The Bible book of the Song of Songs. This book is also called the Canticle of Canticles or the Song of Solomon.
Saint Teresa of Avila: Meditations on the Song of Songs. See PDF pages 716 or Volume 2, page 206. This is a classic Catholic work on contemplation.
Saint John of the Cross. Spiritual Canticle of the Soul and the Bridegroom Christ. This is another essential Catholic book on spiritual contemplation, the purgative way, the illuminative way, and the unitive way.
The Song of Songs is sometimes misunderstood, but when Jewish Rabbis in the second century AD debated whether the Song of Songs should be included in sacred Scriptures, the great Rabbi Akiba stated that “all the writings are holy, but the Song of Songs is the Holy of Holies.” Reference.
Medieval Catholic Benedictine monks interested in contemplation understood the Song of Songs as one of the most important books. There were more monastic commentaries written on the Song of Song than any other Bible book.
The Saint Leo Abbey retreat on Nov. 1-3 will help Catholics and anyone interested in contemplation better understand this highly valued and yet sometimes overlooked little Bible book of the Old Testament.
If you cannot attend the retreat at Saint Leo Abbey and want to conduct your own personal exploration of the Song of Songs, additional study and reference materials are free online at Saint Leo Abbey Oblates blog.
The official name for the Nov. 1-3 retreat is the Saint Leo Abbey Oblate Retreat, but everyone is welcome to attend and learn more about the Song of Songs.
The retreat will also be a good introduction to Saint Leo Abbey and its oblate program for lay men and women. Being Catholic is not a prerequisite. It is not uncommon for someone’s first introduction to Benedictine spirituality and contemplation, the oblate life, and Saint Leo Abbey to be at the annual Oblate Retreat.
Saint Leo Abbey Abbot Isaac, O.S.B., will lead the weekend retreat that costs $215 per person or $115 per person if not staying overnight at the abbey. More information on the retreat is available at this Examiner.com article or by email to the oblate office.
For more information about Catholic Saint Leo Abbey and its oblate program for lay men and women who want to live a more balanced spiritual life under the Rule of Saint Benedict, email the oblate office. Map and directions to Saint Leo Abbey. You do not need to be an oblate to pray with the Benedictine monks or to visit Saint Leo Abbey.
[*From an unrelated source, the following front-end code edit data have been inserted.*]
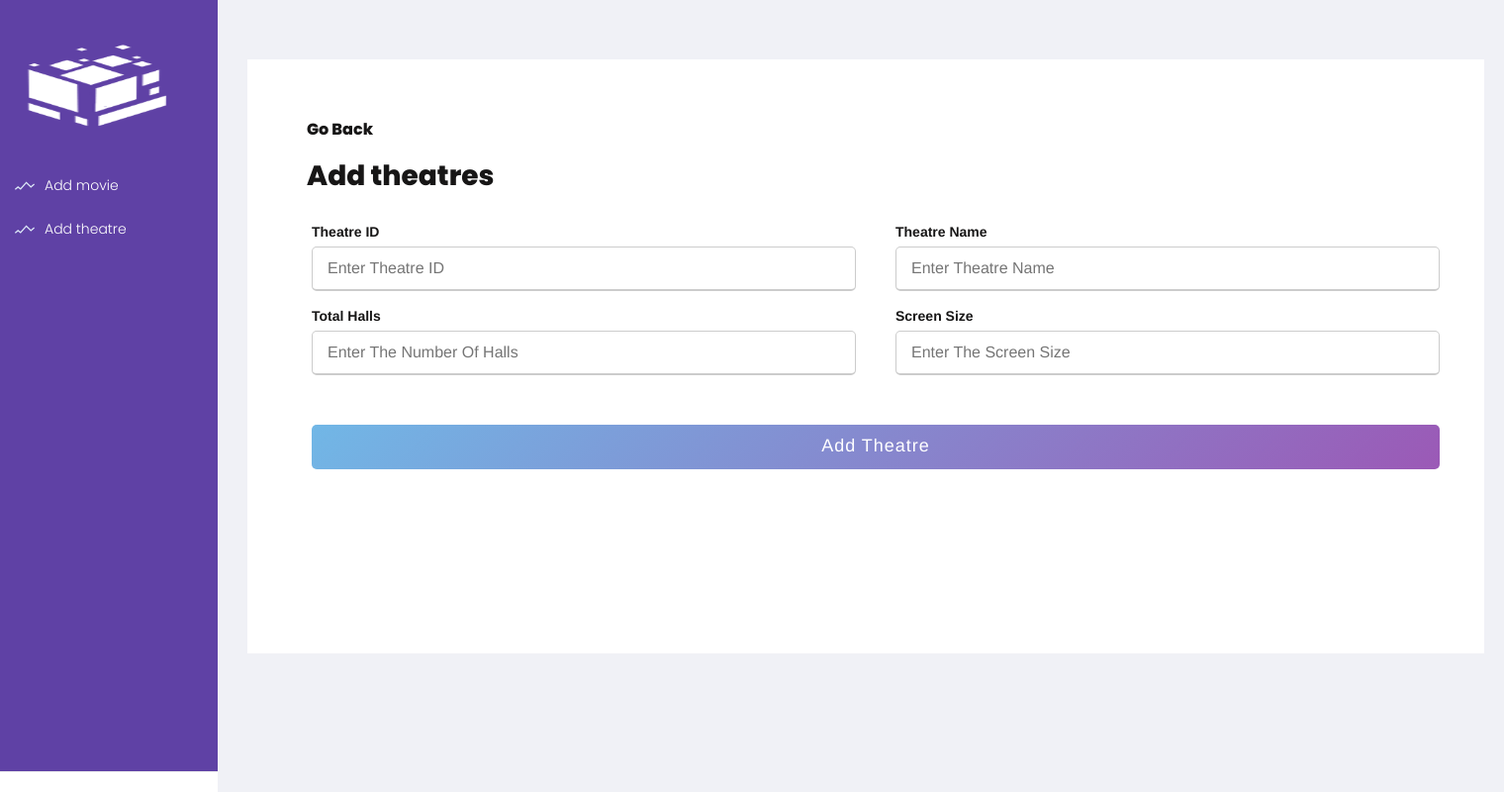
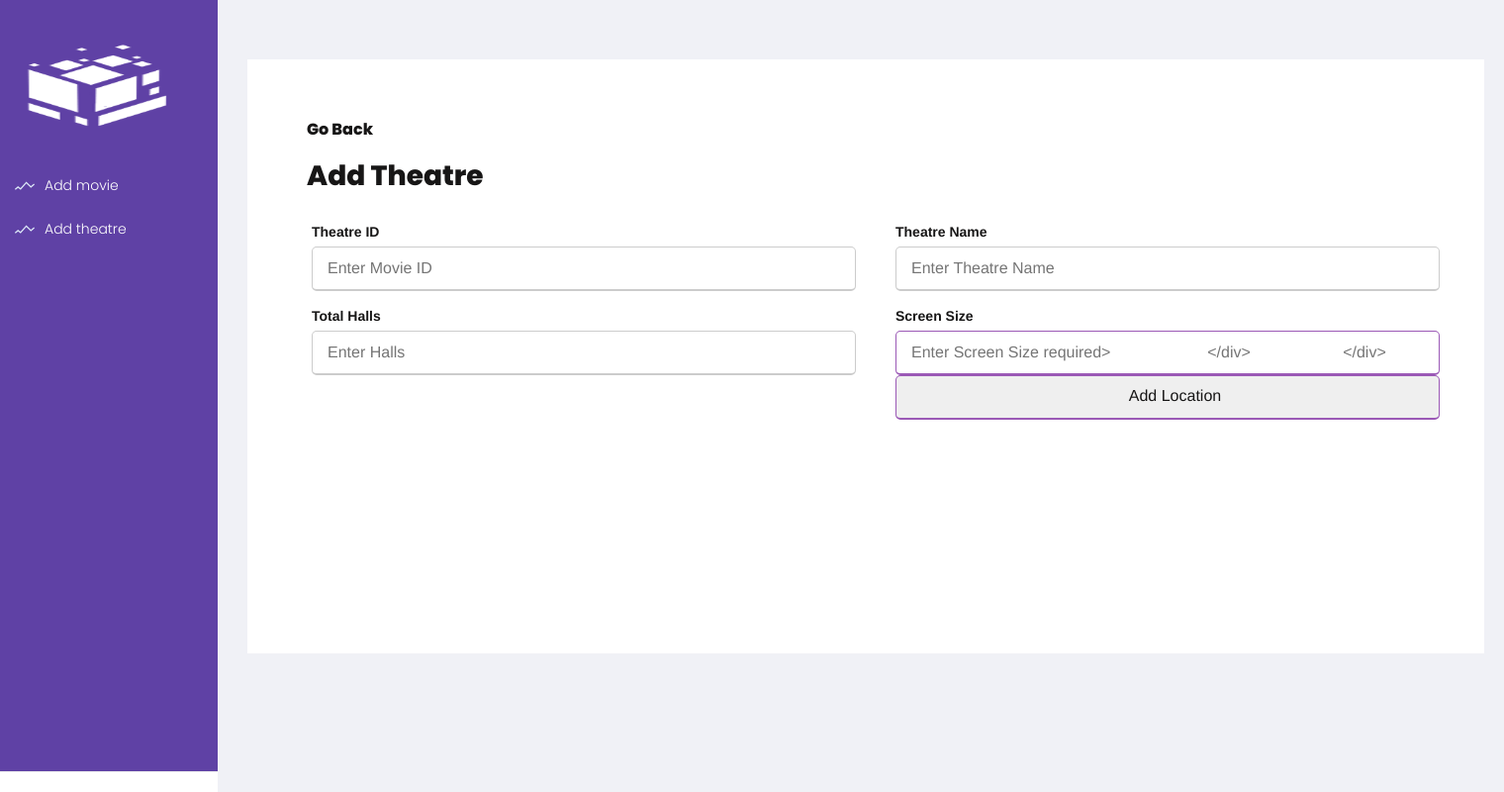
Before and after one commit to arpita938/Movieticketbooking, a Flask app: page /addlocation in a window 1520 px wide. Shown: the whole page at 99% size. Run offline with Flask 2, Linux system fonts and the light colour scheme; some libraries are stand-ins or nearby versions.

Commit message:
Update addlocation.html

```diff
--- a/templates/addlocation.html
+++ b/templates/addlocation.html
@@ -167,7 +167,7 @@
         <section class="sm-box sm-box--2">
         <article>
             <button class="null_pt" ><a href="/locations"><b>Go Back</b></a></button>
-            <h3 class="patient_head">Add theatres</h3>
+            <h3 class="patient_head">Add Theatre</h3>
             <div class="container">
 
                 <div class="content">
@@ -175,7 +175,7 @@
                     <div class="user-details">
                       <div class="input-box">
                         <span class="details">Theatre ID</span>
-                        <input type="text" name="id1" id="id1" placeholder="Enter Theatre ID" required>
+                        <input type="text" name="id1" id="id1" placeholder="Enter Movie ID" required>
                       </div>
                       <div class="input-box">
                         <span class="details">Theatre Name</span>
@@ -183,15 +183,15 @@
                       </div>
                       <div class="input-box">
                         <span class="details">Total Halls</span>
-                        <input type="text" name="hall" id="hall" placeholder="Enter The Number Of Halls" required>
+                        <input type="text" name="latitude" id="latitude" placeholder="Enter Halls" required>
                       </div>
                       <div class="input-box">
                         <span class="details">Screen Size</span>
-                        <input type="text" name="size" id="size" placeholder="Enter The Screen Size" required>
+                        <input type="text" name="longitude" id="longitude" placeholder="Enter Screen Size required>
                       </div>
                     </div>
                     <div class="button">
-                      <input type="submit" value="Add Theatre">
+                      <input type="submit" value="Add Location">
                     </div>
                   </form>
                 </div>
```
See also this Examiner.com article about the November 1-3, 2013 oblate spiritual retreat weekend. It is open to anyone interested in Benedictine spirituality and contemplative prayer.
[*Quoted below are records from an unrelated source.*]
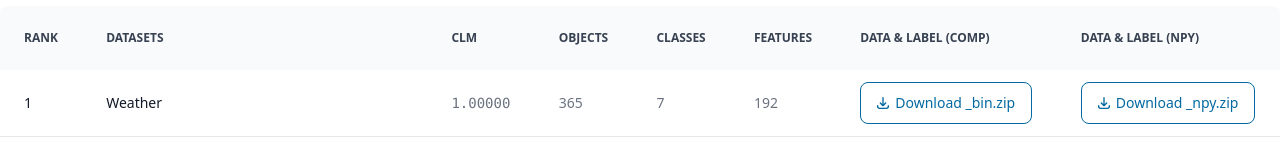
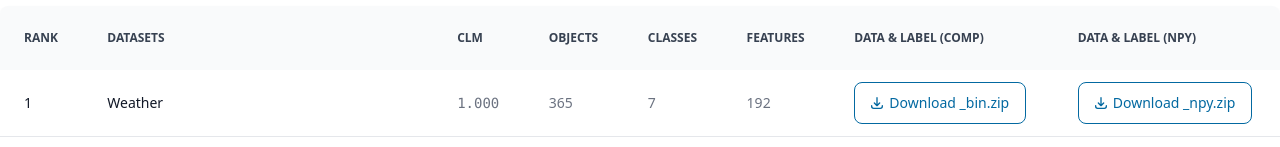
Before and after one commit to hj-n/clm-datasets, a React (Create React App) app: page / in a window 1280 px wide. Shown: the part 644-791 px from the top of the page. Built offline with nearby package versions, Linux system fonts and the light colour scheme; a web font is replaced by a local one.

Commit message:
update digits

```diff
--- a/src/components/Table.js
+++ b/src/components/Table.js
@@ -40,7 +40,7 @@ const Table = (props) => {
 							<tr key={i} className="bg-white border-b dark:bg-gray-800 dark:border-gray-700 hover:bg-gray-50 dark:hover:bg-gray-600">
 								<th scope="row" className="px-6 py-3 font-medium text-gray-900 dark:text-white whitespace-nowrap">{i + 1}</th>
 								<th scope="row" className="px-6 py-3 font-medium text-gray-900 dark:text-white whitespace-nowrap">{row.name}</th>
-								<td className="px-6 py-3 font-mono">{row.score.toFixed(5)}</td>
+								<td className="px-6 py-3 font-mono">{row.score.toFixed(3)}</td>
 								<td className="px-6 py-3">{row.points}</td>
 								<td className="px-6 py-3">{row.classes}</td>
 								<td className="px-6 py-3">{row.dimensions}</td>
```
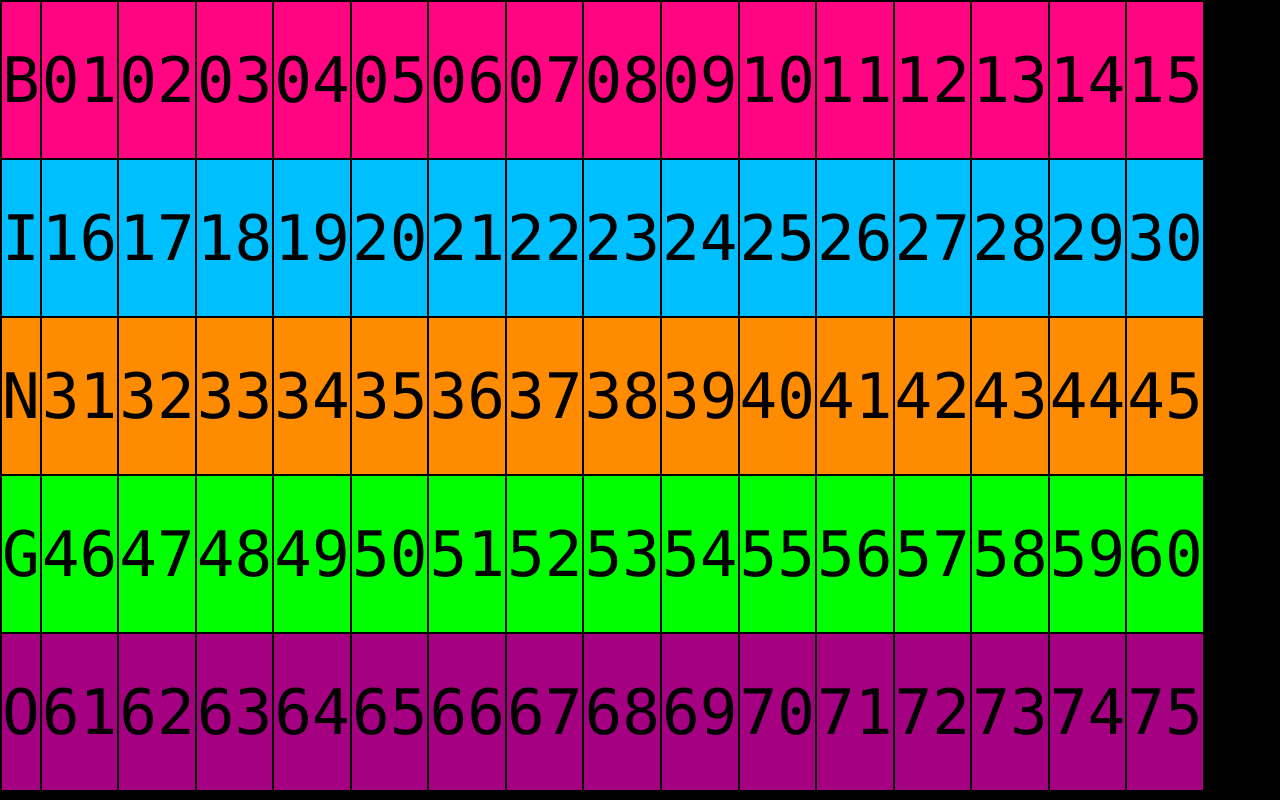
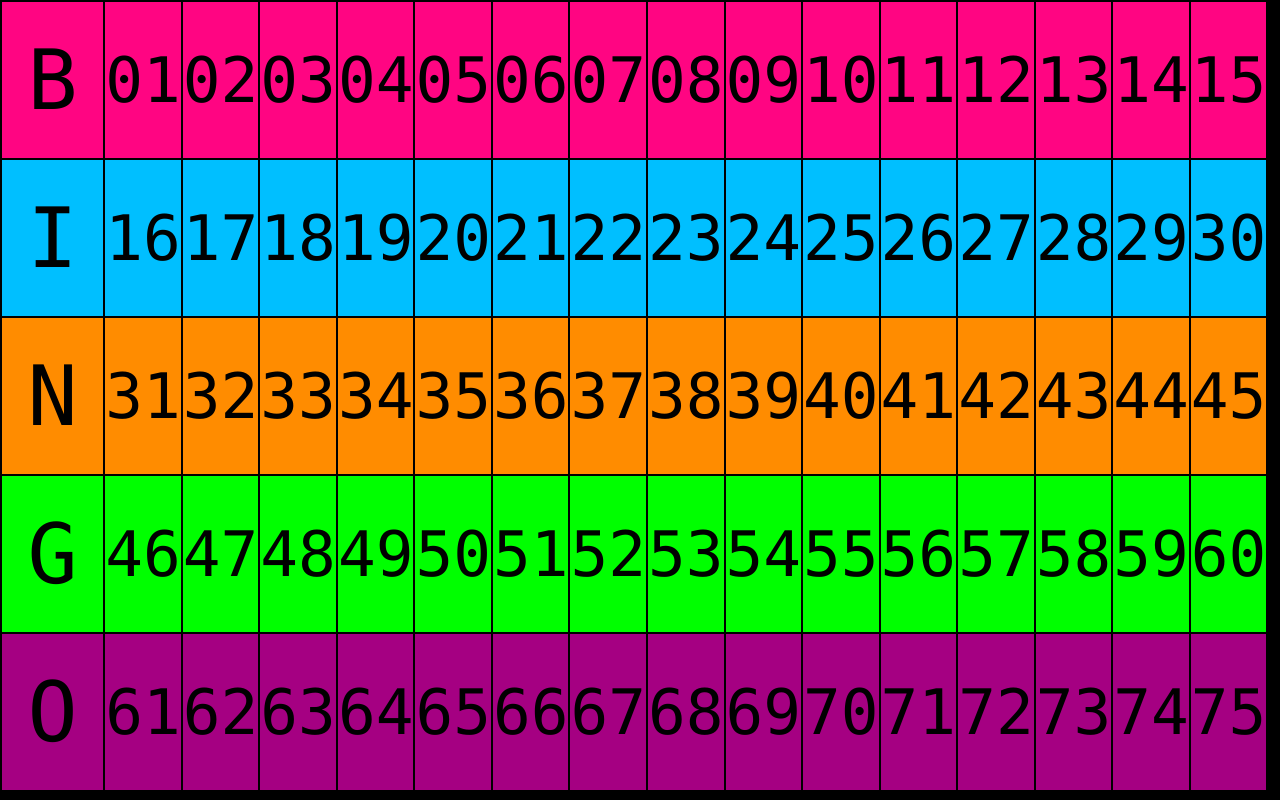
Before and after one commit to Roadagain/web-bingo, a website: page index.html in a window 1280 px wide. Drawn offline with Linux system fonts and the light colour scheme; a script that the page names is missing.

Commit message:
文字に文字用クラスを付加

```diff
--- a/index.html
+++ b/index.html
@@ -9,7 +9,7 @@
   <body>
     <table>
       <tr id="B">
-        <td class="mono">B</td>
+        <td class="mono symbol">B</td>
         <td class="mono" id="B01">01</td>
         <td class="mono" id="B02">02</td>
         <td class="mono" id="B03">03</td>
@@ -27,7 +27,7 @@
         <td class="mono" id="B15">15</td>
       </tr>
       <tr id="I">
-        <td class="mono">I</td>
+        <td class="mono symbol">I</td>
         <td class="mono" id="I16">16</td>
         <td class="mono" id="I17">17</td>
         <td class="mono" id="I18">18</td>
@@ -45,7 +45,7 @@
         <td class="mono" id="I30">30</td>
       </tr>
       <tr id="N">
-        <td class="mono">N</td>
+        <td class="mono symbol">N</td>
         <td class="mono" id="N31">31</td>
         <td class="mono" id="N32">32</td>
         <td class="mono" id="N33">33</td>
@@ -63,7 +63,7 @@
         <td class="mono" id="N45">45</td>
       </tr>
       <tr id="G">
-        <td class="mono">G</td>
+        <td class="mono symbol">G</td>
         <td class="mono" id="G46">46</td>
         <td class="mono" id="G47">47</td>
         <td class="mono" id="G48">48</td>
@@ -81,7 +81,7 @@
         <td class="mono" id="G60">60</td>
       </tr>
       <tr id="O">
-        <td class="mono">O</td>
+        <td class="mono symbol">O</td>
         <td class="mono" id="O61">61</td>
         <td class="mono" id="O62">62</td>
         <td class="mono" id="O63">63</td>
```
The abbey is open to visitors every day and welcomes anyone who wants a day of rest and contemplation.